* [WHAT THE TASK ASKS]
Copy each line containing "README" from the listing below.

[[ PROVIDED RECORDS open ]]

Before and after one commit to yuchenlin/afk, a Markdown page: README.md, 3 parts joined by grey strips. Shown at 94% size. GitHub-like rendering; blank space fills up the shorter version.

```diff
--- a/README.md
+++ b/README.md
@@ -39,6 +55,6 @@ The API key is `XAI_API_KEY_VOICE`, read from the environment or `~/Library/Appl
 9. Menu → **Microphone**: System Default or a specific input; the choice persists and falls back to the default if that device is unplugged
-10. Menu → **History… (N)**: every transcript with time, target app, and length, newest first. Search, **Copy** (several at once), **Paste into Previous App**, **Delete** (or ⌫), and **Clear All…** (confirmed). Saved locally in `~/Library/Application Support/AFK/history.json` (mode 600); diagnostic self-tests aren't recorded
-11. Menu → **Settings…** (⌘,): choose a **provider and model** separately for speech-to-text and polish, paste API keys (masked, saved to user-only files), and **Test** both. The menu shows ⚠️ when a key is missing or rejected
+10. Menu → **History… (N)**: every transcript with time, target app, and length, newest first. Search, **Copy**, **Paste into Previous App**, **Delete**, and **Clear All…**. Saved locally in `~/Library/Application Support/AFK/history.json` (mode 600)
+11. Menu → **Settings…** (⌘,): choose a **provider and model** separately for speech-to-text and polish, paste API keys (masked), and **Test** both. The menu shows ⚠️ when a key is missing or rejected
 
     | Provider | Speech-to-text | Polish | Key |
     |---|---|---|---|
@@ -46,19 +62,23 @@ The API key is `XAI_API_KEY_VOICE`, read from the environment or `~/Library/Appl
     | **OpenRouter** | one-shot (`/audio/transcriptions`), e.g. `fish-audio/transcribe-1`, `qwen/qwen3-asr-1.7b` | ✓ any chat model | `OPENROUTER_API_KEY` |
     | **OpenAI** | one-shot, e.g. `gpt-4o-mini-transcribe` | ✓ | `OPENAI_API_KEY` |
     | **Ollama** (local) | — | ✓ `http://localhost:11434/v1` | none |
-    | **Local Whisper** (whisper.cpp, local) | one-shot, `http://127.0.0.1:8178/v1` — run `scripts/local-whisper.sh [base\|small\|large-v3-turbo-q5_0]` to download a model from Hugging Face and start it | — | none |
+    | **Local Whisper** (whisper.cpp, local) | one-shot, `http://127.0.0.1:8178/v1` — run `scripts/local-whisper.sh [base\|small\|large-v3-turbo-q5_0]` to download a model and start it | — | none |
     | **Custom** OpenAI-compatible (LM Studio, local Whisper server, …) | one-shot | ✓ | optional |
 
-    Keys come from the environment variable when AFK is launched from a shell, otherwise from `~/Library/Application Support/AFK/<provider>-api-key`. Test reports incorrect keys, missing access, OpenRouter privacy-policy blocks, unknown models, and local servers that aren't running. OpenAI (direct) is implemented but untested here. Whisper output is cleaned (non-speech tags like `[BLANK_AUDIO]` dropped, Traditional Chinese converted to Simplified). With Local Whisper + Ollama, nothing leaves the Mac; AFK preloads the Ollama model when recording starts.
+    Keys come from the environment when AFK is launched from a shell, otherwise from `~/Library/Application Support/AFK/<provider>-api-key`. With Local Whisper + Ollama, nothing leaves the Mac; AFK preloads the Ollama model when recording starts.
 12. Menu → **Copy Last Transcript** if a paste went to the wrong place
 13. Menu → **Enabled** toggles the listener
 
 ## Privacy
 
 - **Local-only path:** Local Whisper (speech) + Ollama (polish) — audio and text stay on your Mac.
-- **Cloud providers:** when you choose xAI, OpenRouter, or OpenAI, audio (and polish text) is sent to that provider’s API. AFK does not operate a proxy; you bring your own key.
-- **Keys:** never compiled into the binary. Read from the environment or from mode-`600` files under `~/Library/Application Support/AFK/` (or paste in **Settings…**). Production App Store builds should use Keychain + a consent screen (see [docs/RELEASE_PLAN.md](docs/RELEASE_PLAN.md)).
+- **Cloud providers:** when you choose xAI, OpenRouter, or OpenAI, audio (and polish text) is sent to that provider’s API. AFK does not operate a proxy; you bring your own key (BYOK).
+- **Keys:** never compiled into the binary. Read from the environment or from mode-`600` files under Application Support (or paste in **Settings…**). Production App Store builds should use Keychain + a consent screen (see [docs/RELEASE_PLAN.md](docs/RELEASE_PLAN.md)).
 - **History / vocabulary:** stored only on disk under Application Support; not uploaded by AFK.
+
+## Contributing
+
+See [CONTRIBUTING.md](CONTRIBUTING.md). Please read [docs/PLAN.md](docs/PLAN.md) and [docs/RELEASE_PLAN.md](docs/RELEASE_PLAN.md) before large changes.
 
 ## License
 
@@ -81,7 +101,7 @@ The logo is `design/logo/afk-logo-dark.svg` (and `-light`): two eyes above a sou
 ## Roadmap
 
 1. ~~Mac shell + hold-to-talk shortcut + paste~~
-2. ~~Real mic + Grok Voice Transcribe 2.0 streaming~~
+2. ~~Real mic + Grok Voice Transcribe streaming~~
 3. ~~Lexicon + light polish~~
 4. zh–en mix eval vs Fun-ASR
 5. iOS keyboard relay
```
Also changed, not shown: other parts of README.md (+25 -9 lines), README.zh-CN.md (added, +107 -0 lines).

[[ PROVIDED RECORDS closed ]]

* [ANSWER TO THE PROBLEM]
Before and after one commit to yuchenlin/afk, a Markdown page: README.md, 3 parts joined by grey strips. Shown at 94% size. GitHub-like rendering; blank space fills up the shorter version.
--- a/README.md
+++ b/README.md
Also changed, not shown: other parts of README.md (+25 -9 lines), README.zh-CN.md (added, +107 -0 lines).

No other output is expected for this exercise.